By Erin L. Cox | @erinlcox
Costs, Risks, Competitive Advantage, Building Brand’By the very nature of what publishers do, social responsibility has long been a tenet of the industry, through promoting literacy, universal education, and the discussion of diverse ideas.
In the last decade, as publishers have seen a dramatic change in the marketplace and expansion toward a global, digital audience, the idea of corporate social responsibility has become a more focused issue.
With the rise of digital publishing and increased understanding of our global audience, publishers are faced with a number of questions:
- How do publishers connect to and support a new digital-native audience?
- How can publishing better reflect and speak to the interests and needs of our growingly diverse audience of readers?
- What kinds of programs, awards, and charitable giving can publishers participate in to support their communities and how might that benefit them in the long run?
On May 26 in New York City, the Book Industry Study Group will answer these questions at their “Making Information Pay: Making a Profit by Making a Difference” conference, in which they’ll look more deeply into the importance and benefits of corporate social responsibility.
Through case studies, data, and expert-led group discussions, “MIP: Making a Profit by Making a Diffference” will show how corporate social responsibility can help establish and amplify a brand’s reputation in the eyes of readers and customers to improve the bottom line, while internally improve operational efficiency, reduce a company’s exposure to risk, increase innovation throughout the publishing value chain, and even encourage staff loyalty and engagement.
The main topics to be addressed will be community outreach, content accessibility, customer data security, and diversity. Each session will show how attendees can implement CSR strategies with respect to these issues, and offer publishing-specific CSR practices for reducing costs and risks, gaining competitive advantage, and building their brand.
- John Mutter, Founder and Editor-in-Chief, Shelf Awareness
- Ashley Gordon, founder of Mockingbird Publishing, which works with authors to bring their cause-oriented works to market in a way that benefits the cause, the author and the publisher
- Tzviya Siegman, Digital Book Standards and Capabilities lead, John Wiley & Sons
- Lee Rainie, Director of Internet, Science and Technology Research, Pew Research Center
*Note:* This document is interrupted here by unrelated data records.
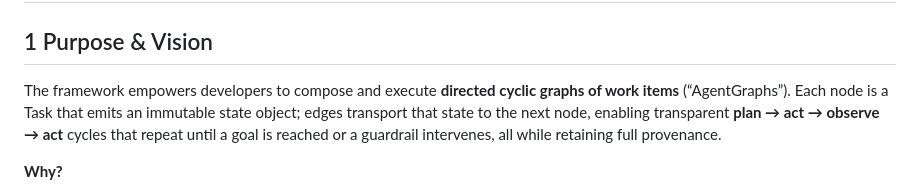
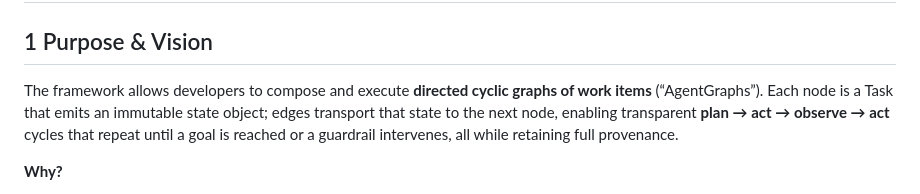
Before and after one commit to paul-callahan/scalable-agent-framework, a Markdown page: README.md, the part around the change. GitHub-like rendering.

Commit message:
minor typos
Signed-off-by: Paul Callahan <paul.callahan@gmail.com>

```diff
--- a/README.md
+++ b/README.md
@@ -2,7 +2,7 @@
 
 ## 1  Purpose & Vision
 
-The framework empowers developers to compose and execute **directed cyclic graphs of work items** (“AgentGraphs”). Each node is a Task that emits an immutable state object; edges transport that state to the next node, enabling transparent **plan → act → observe → act** cycles that repeat until a goal is reached or a guardrail intervenes, all while retaining full provenance.
+The framework allows developers to compose and execute **directed cyclic graphs of work items** (“AgentGraphs”). Each node is a Task that emits an immutable state object; edges transport that state to the next node, enabling transparent **plan → act → observe → act** cycles that repeat until a goal is reached or a guardrail intervenes, all while retaining full provenance.
 
 **Why?**
 
```
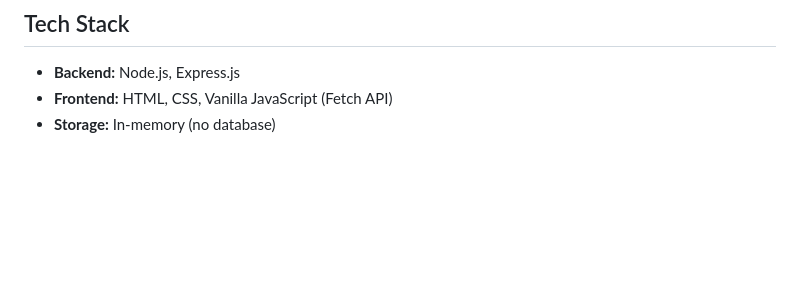
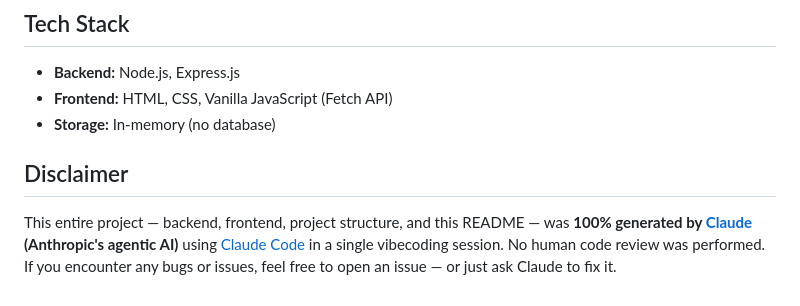
Before and after one commit to mousetouch5/SAR2, a Markdown page: README.md, the part around the change. GitHub-like rendering; blank space fills up the shorter version.

Commit message:
Add AI-generated disclaimer to README
Co-Authored-By: Claude Opus 4.6 <noreply@anthropic.com>

```diff
--- a/README.md
+++ b/README.md
@@ -93,3 +93,7 @@ This creates 4 students, 4 courses, and 8 enrollments for testing.
 - **Backend:** Node.js, Express.js
 - **Frontend:** HTML, CSS, Vanilla JavaScript (Fetch API)
 - **Storage:** In-memory (no database)
+
+## Disclaimer
+
+This entire project — backend, frontend, project structure, and this README — was **100% generated by [Claude](https://claude.ai) (Anthropic's agentic AI)** using [Claude Code](https://claude.com/claude-code) in a single vibecoding session. No human code review was performed. If you encounter any bugs or issues, feel free to open an issue — or just ask Claude to fix it.
```
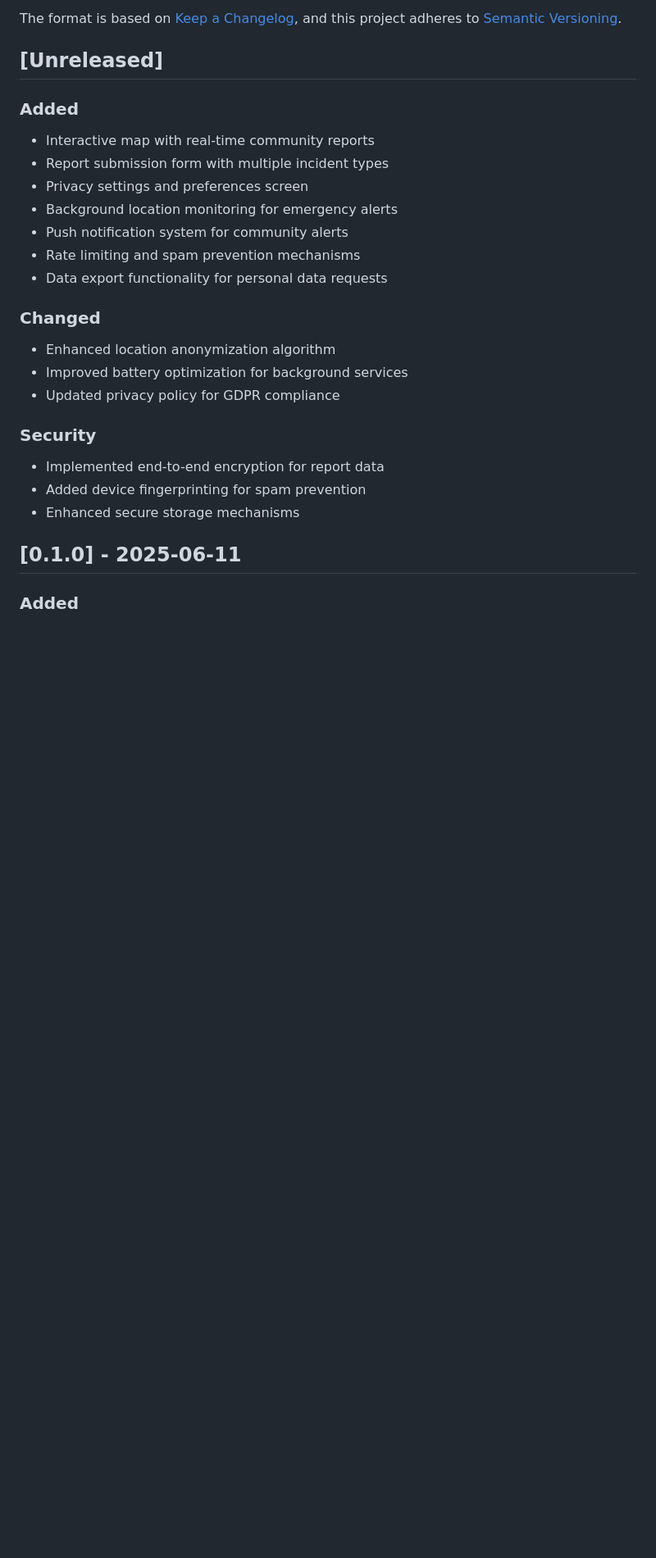
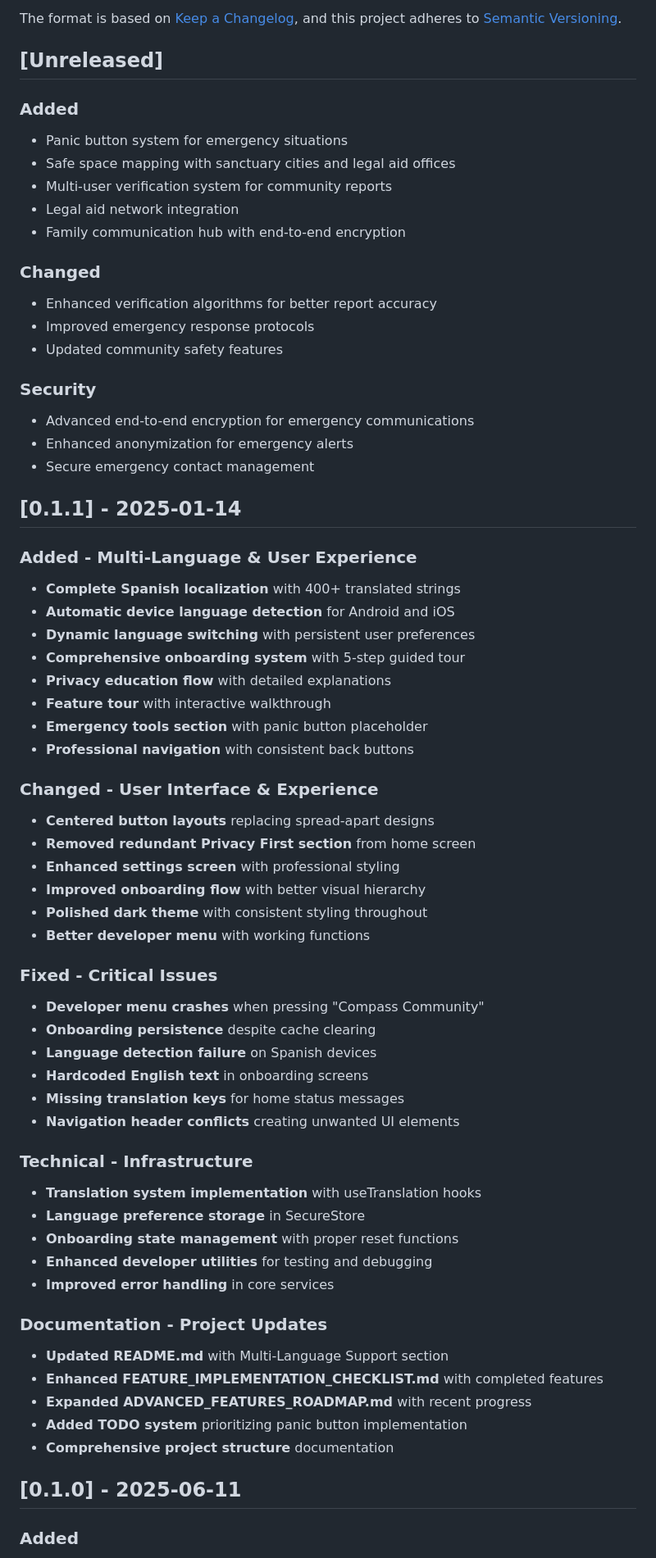
Before and after one commit to ariveram128/CompassCommunityApp, a Markdown page: CHANGELOG.md, the part around one of its changes. Shown at 82% size. GitHub-like rendering; blank space fills up the shorter version.

```diff
--- a/CHANGELOG.md
+++ b/CHANGELOG.md
@@ -9,25 +9,70 @@ and this project adheres to [Semantic Versioning](https://semver.org/spec/v2.0.0
 
 ### Added
 
-- Interactive map with real-time community reports
-- Report submission form with multiple incident types
-- Privacy settings and preferences screen
-- Background location monitoring for emergency alerts
-- Push notification system for community alerts
-- Rate limiting and spam prevention mechanisms
-- Data export functionality for personal data requests
+- Panic button system for emergency situations
+- Safe space mapping with sanctuary cities and legal aid offices
+- Multi-user verification system for community reports
+- Legal aid network integration
+- Family communication hub with end-to-end encryption
 
 ### Changed
 
-- Enhanced location anonymization algorithm
-- Improved battery optimization for background services
-- Updated privacy policy for GDPR compliance
+- Enhanced verification algorithms for better report accuracy
+- Improved emergency response protocols
+- Updated community safety features
 
 ### Security
 
-- Implemented end-to-end encryption for report data
-- Added device fingerprinting for spam prevention
-- Enhanced secure storage mechanisms
+- Advanced end-to-end encryption for emergency communications
+- Enhanced anonymization for emergency alerts
+- Secure emergency contact management
+
+## [0.1.1] - 2025-01-14
+
+### Added - Multi-Language & User Experience
+
+- **Complete Spanish localization** with 400+ translated strings
+- **Automatic device language detection** for Android and iOS
+- **Dynamic language switching** with persistent user preferences
+- **Comprehensive onboarding system** with 5-step guided tour
+- **Privacy education flow** with detailed explanations
+- **Feature tour** with interactive walkthrough
+- **Emergency tools section** with panic button placeholder
+- **Professional navigation** with consistent back buttons
+
+### Changed - User Interface & Experience
+
+- **Centered button layouts** replacing spread-apart designs
+- **Removed redundant Privacy First section** from home screen
+- **Enhanced settings screen** with professional styling
+- **Improved onboarding flow** with better visual hierarchy
+- **Polished dark theme** with consistent styling throughout
+- **Better developer menu** with working functions
+
+### Fixed - Critical Issues
+
+- **Developer menu crashes** when pressing "Compass Community"
+- **Onboarding persistence** despite cache clearing
+- **Language detection failure** on Spanish devices
+- **Hardcoded English text** in onboarding screens
+- **Missing translation keys** for home status messages
+- **Navigation header conflicts** creating unwanted UI elements
+
+### Technical - Infrastructure
+
+- **Translation system implementation** with useTranslation hooks
+- **Language preference storage** in SecureStore
+- **Onboarding state management** with proper reset functions
+- **Enhanced developer utilities** for testing and debugging
+- **Improved error handling** in core services
+
+### Documentation - Project Updates
+
+- **Updated README.md** with Multi-Language Support section
+- **Enhanced FEATURE_IMPLEMENTATION_CHECKLIST.md** with completed features
+- **Expanded ADVANCED_FEATURES_ROADMAP.md** with recent progress
+- **Added TODO system** prioritizing panic button implementation
+- **Comprehensive project structure** documentation
 
 ## [0.1.0] - 2025-06-11
 
```
Also changed, not shown: other parts of CHANGELOG.md (+29 -14 lines).
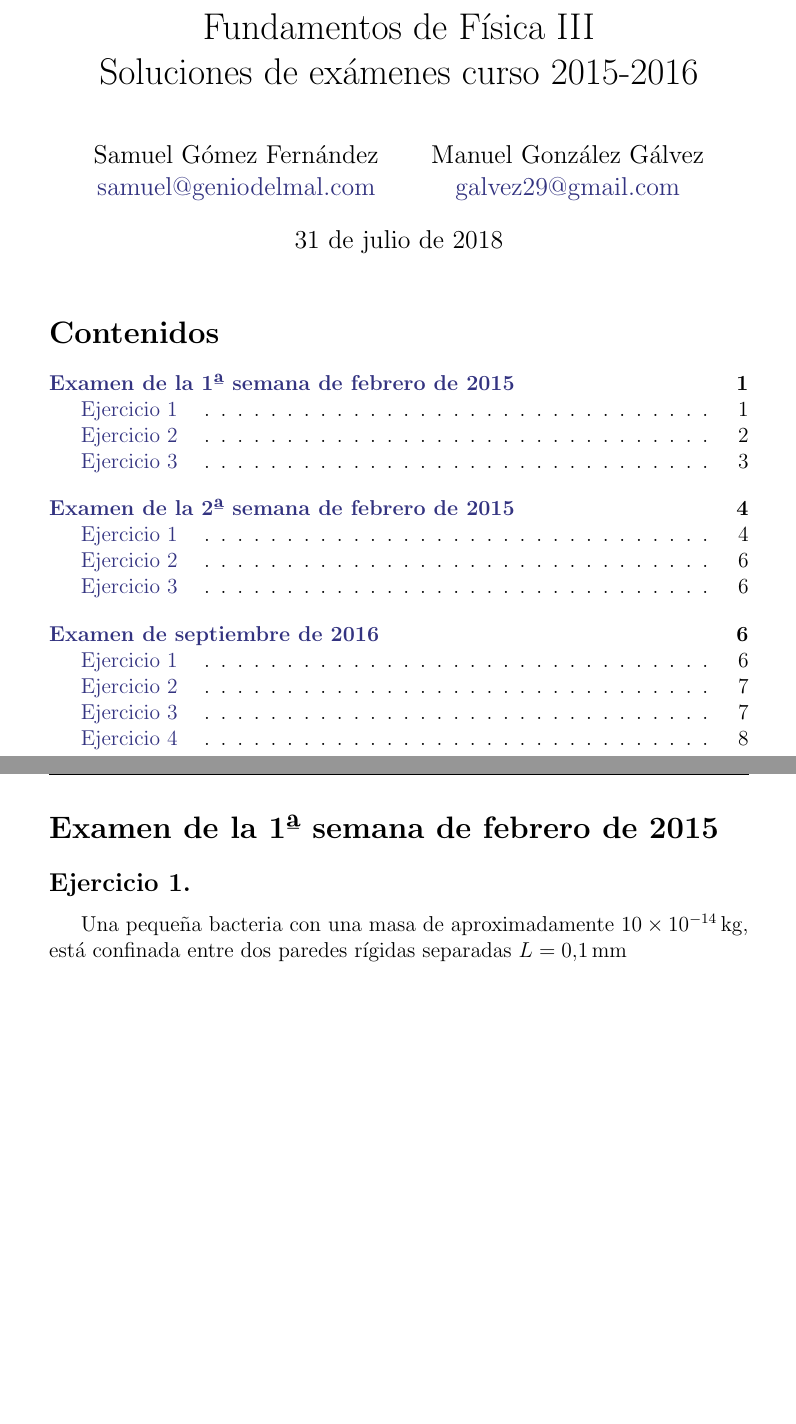
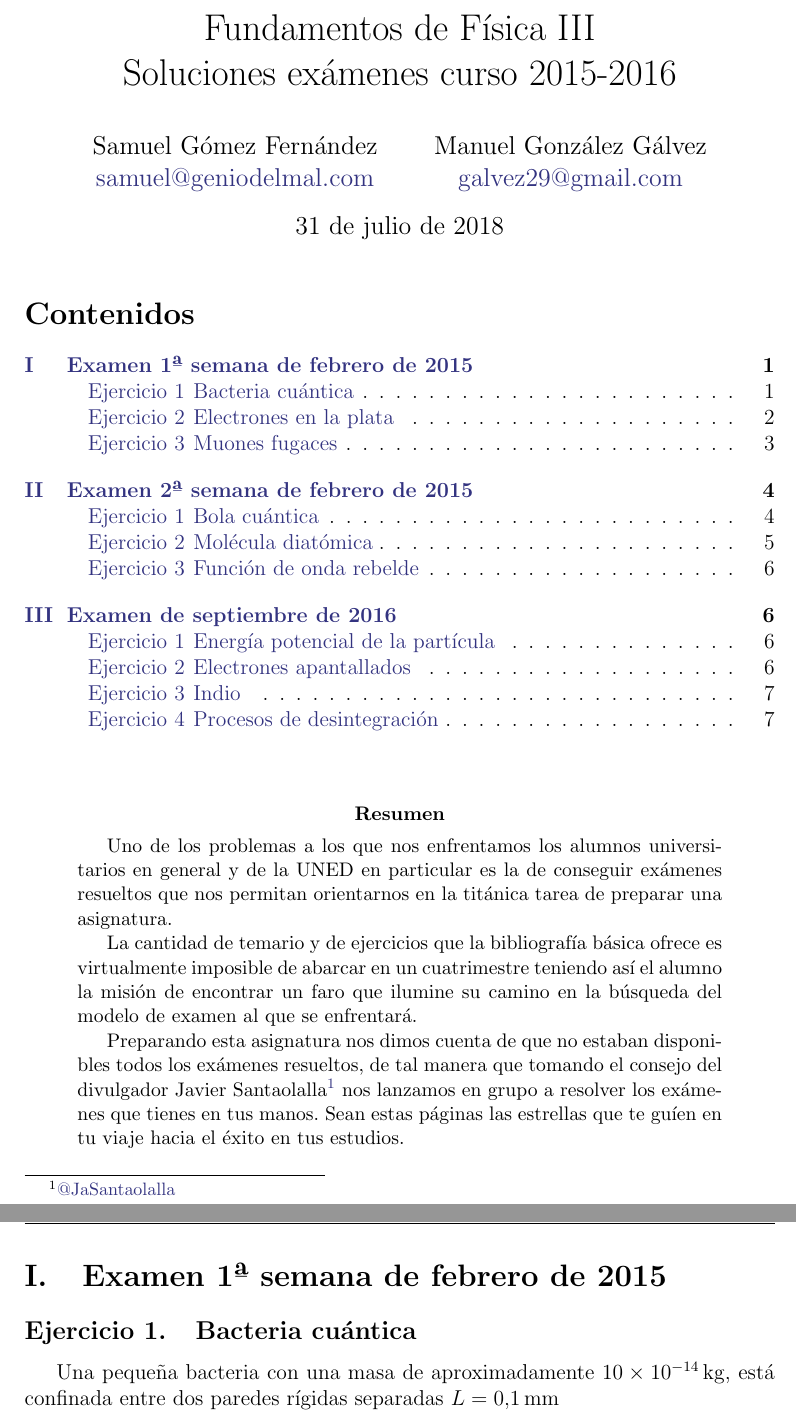
Before and after one commit to profesors/FF3, a LaTeX paper (FF3_2015_Resuelto.tex): two parts of pages 1 and 2 of 9 before the commit and two parts of pages 1 and 2 of 8 after it, joined at a grey line, cut so that both start at the same text, the shorter picture padded with empty space. Compiled offline with pdfLaTeX.

Commit message:
Añadido abstract

```diff
--- a/FF3_2015_Resuelto.tex
+++ b/FF3_2015_Resuelto.tex
@@ -9,18 +9,20 @@
 \usepackage{enumitem}
 \usepackage[titles]{tocloft}                        % Cambiar anchura título en el índice
 \usepackage{siunitx} \sisetup{ output-decimal-marker={,}, quotient-mode=fraction}   % Sistema internacional para unidades con separador decimal
+\usepackage[a4paper]{geometry}
 \protected\def\vectori{\ensuremath{\overrightarrow{i}}}
 \protected\def\vectorj{\ensuremath{\overrightarrow{j}}}
 \protected\def\vectork{\ensuremath{\overrightarrow{k}}}
 \usepackage{fancyhdr}                               % Cabecera de cada página
 \usepackage{titling}                                % Para hacer referencia a \theauthor
 %\hypersetup{hidelinks=true}
+\usepackage{tocloft}
+\setlength{\cftsecnumwidth}{2em} %   Mover el margen de los puntos (dots) en el TOC cfrXnumwidth donde X es subsec, pero también podría ser "sec", o "chap"
+\setlength{\cftsubsecnumwidth}{5em} %   Mover el margen de los puntos (dots) en el TOC cfrXnumwidth donde X es subsec, pero también podría ser "sec", o "chap"
+\setlength{\cftsubsecindent}{3em} %   Mover el margen de los puntos (dots) en el TOC cfrXnumwidth donde X es subsec, pero también podría ser "sec", o "chap"
 
 
-\usepackage{tocloft}
-\setlength{\cftsubsecnumwidth}{5em} %   Mover el margen de los puntos (dots) en el TOC cfrXnumwidth donde X es subsec, pero también podría ser "sec", o "chap"
-
-\title{Fundamentos de Física III \\ Soluciones de exámenes curso 2015-2016}
+\title{Fundamentos de Física III \\ Soluciones exámenes curso 2015-2016}
 \date{\today}
 \author{
     Samuel Gómez Fernández \\ \href{mailto:samuel@geniodelmal.es}{samuel@geniodelmal.com}
@@ -34,7 +36,6 @@
   linkcolor    = [rgb]{0.2,0.2,0.5}, %Colour of internal links
   citecolor   = red, %Colour of citations
   pdfstartview = FitBH,
-  pdfpagelayout = TwoColumnLeft,
   pdfinfo = {
     Title = {\thetitle},
     Author = {\theauthor},
@@ -42,4 +43,4 @@
     Keywords = {Física, UNED, Fundamentos de Física III}
     },
   pdfproducer={LaTeX},
-  pdfcreator={pdfLaTeX}
+  pdfcreator={pdfLaTeX},
@@ -55,25 +57,46 @@
 \fancyfoot[C]{\thepage}
 
 \begin{document}
+    \newgeometry{top=1cm}
     \begin{titlepage}
     \pagenumbering{gobble}
     \maketitle
     \thispagestyle{empty}
     \hypersetup{pageanchor=true}
     \renewcommand*\contentsname{Contenidos}
-    %\vspace{1cm}
+
+    %\vspace{0.7cm}
     \tableofcontents
+
+    \vspace{1cm}
+    \begin{abstract}
+        Uno de los problemas a los que nos enfrentamos los alumnos universitarios
+        en general y de la UNED en particular es la de conseguir exámenes resueltos
+        que nos permitan orientarnos en la titánica tarea de preparar una asignatura.
+
+        La cantidad de temario y de ejercicios que la bibliografía básica ofrece es
+        virtualmente imposible de abarcar en un cuatrimestre teniendo así el alumno
+        la misión de encontrar un faro que ilumine su camino en la búsqueda del modelo
+        de examen al que se enfrentará.
+
+        Preparando esta asignatura nos dimos cuenta de que no estaban disponibles todos los
+        exámenes resueltos, de tal manera que tomando el consejo del divulgador
+        Javier Santaolalla\footnote{\href{https://twitter.com/jasantaolalla}{@JaSantaolalla}} nos lanzamos en grupo a resolver los exámenes que tienes
+        en tus manos. Sean estas páginas las estrellas que te guíen en tu viaje
+        hacia el éxito en tus estudios.
+    \end{abstract}
     \end{titlepage}
 
 
 
-    \newpage
+    %\newpage
     \pagenumbering{arabic}
+    \restoregeometry
 
     % Feb 1ª Ejercicio 1 ==========================================
-    \section*{Examen de la 1ª semana de febrero de 2015}
-    \addcontentsline{toc}{section}{Examen de la 1ª semana de febrero de 2015}
-        \subsection{} Una pequeña bacteria con una masa de aproximadamente \SI{10d-14}{\kilo\gram},
+    \section{Examen 1ª semana de febrero de 2015}
+    %\addcontentsline{toc}{section}{Examen de la 1ª semana de febrero de 2015}
+        \subsection{Bacteria cuántica} Una pequeña bacteria con una masa de aproximadamente \SI{10d-14}{\kilo\gram},
                 está confinada entre dos paredes rígidas separadas $L=\SI{0.1}{\milli\metre}$
         \begin{enumerate}[label=\alph*)]
         \item Estime su velocidad mínima (cuántica) de desplazamiento. ¿Dado su orden de magnitud,
@@ -239,5 +263,3 @@
 
     % Examen Feb 2ª semana 2015 =============================================
     % Feb 2ª Ejercicio 1    ==========================================
-    \section*{Examen de la 2ª semana de febrero de 2015}
-    \addcontentsline{toc}{section}{Examen de la 2ª semana de febrero de 2015}
```
Also changed, not shown: FF3_2015_Resuelto.tex (32 more changed lines).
- Calvin Reid (Publishers Weekly), Jason Low (Lee & Low) and Kempton Mooney (Nielsen), all addressing how diversity is a positive investment for the publishing business.
Publishing Perspectives readers will receive a 10% discount on all tickets with the code: PUBPER10